Which lines below include the string "flex"? Please show each one.

[Opening Stored data section]

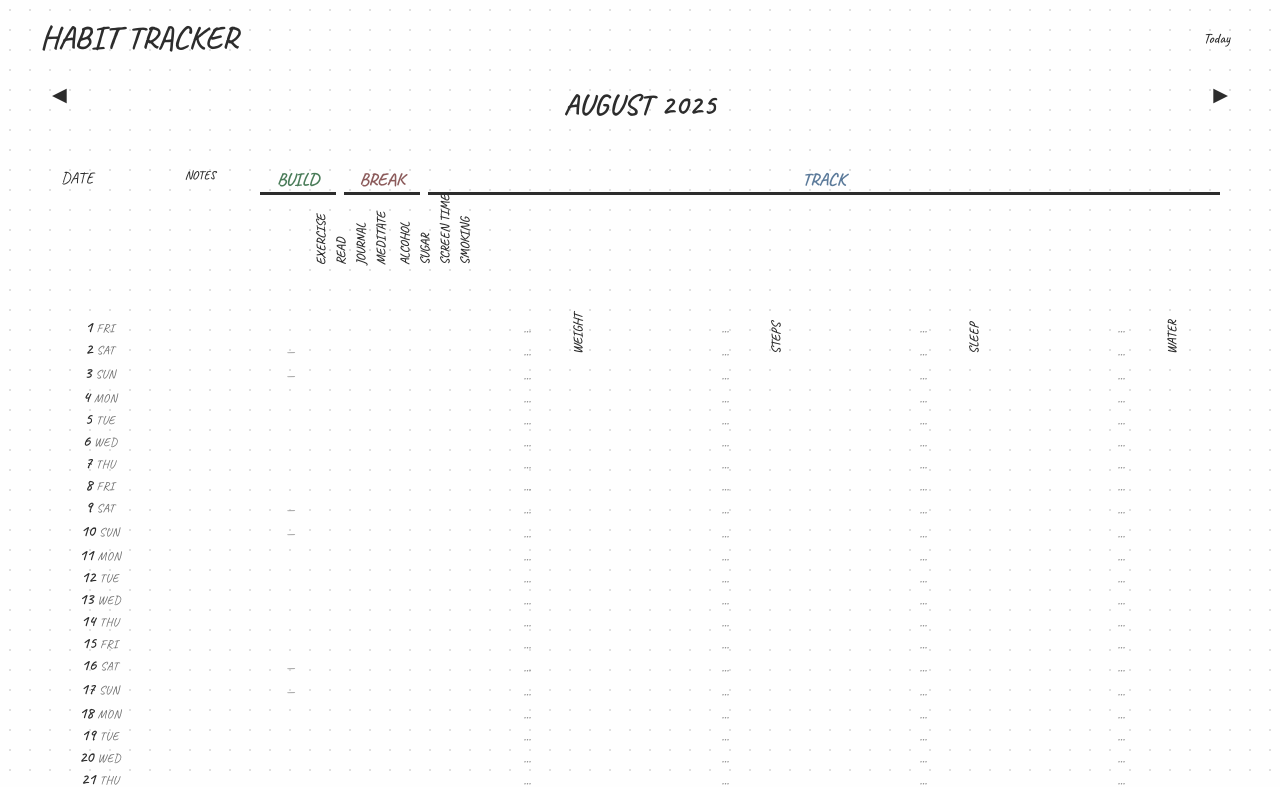
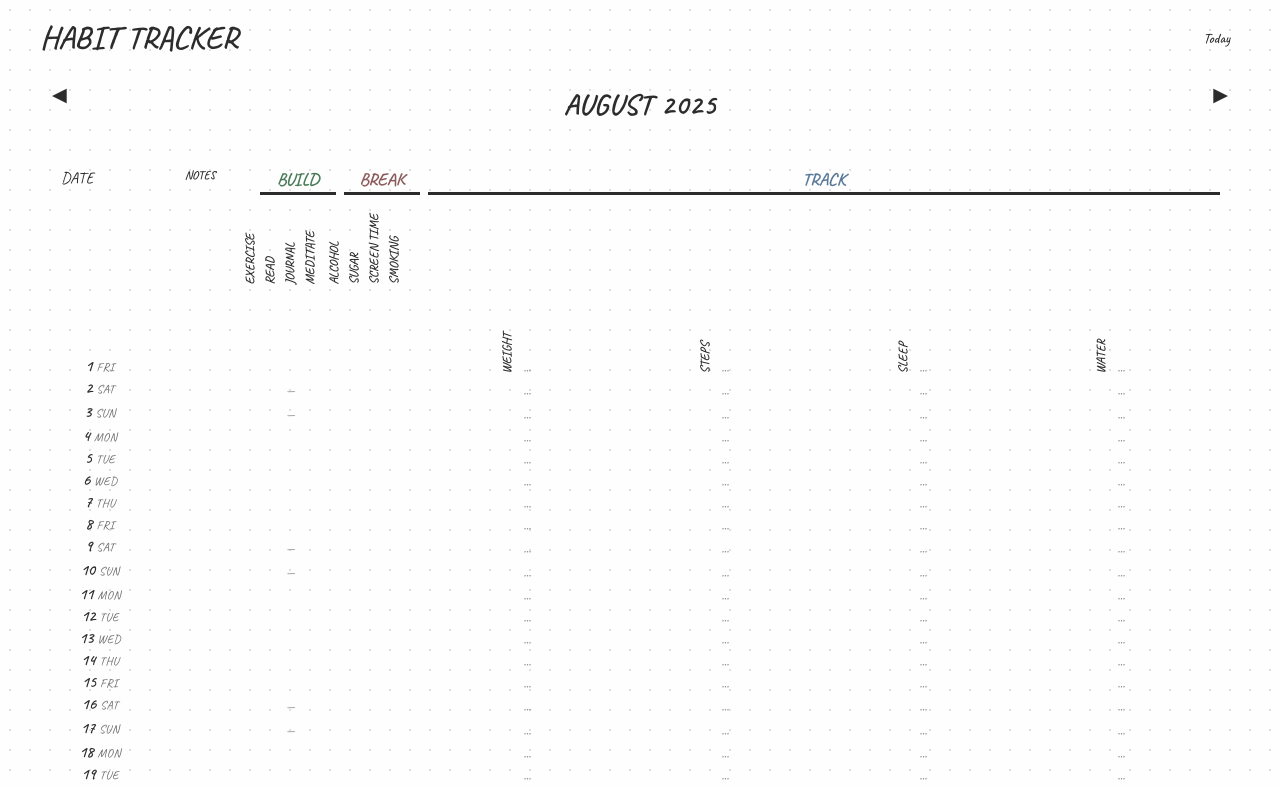
Before and after one commit to thanson00/HabitTracker, a React (Vite) app: page / in a window 1280 px wide. Shown: the top 787 px of the page. Built offline with nearby package versions, Linux system fonts and the light colour scheme.

Commit message:
fix: revert to center alignment and add bottom padding to move headers down

```diff
--- a/src/index.css
+++ b/src/index.css
@@ -241,8 +241,9 @@ button:focus-visible {
   padding: 1px;
   height: 120px;
   display: flex;
-  align-items: flex-end;
+  align-items: center;
   justify-content: flex-start;
+  padding-bottom: 40px;
   border: none;
   border-bottom: none;
   border-top: none;
```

[Closing Stored data section]

● Response box
   display: flex;
-  align-items: flex-end;
   justify-content: flex-start;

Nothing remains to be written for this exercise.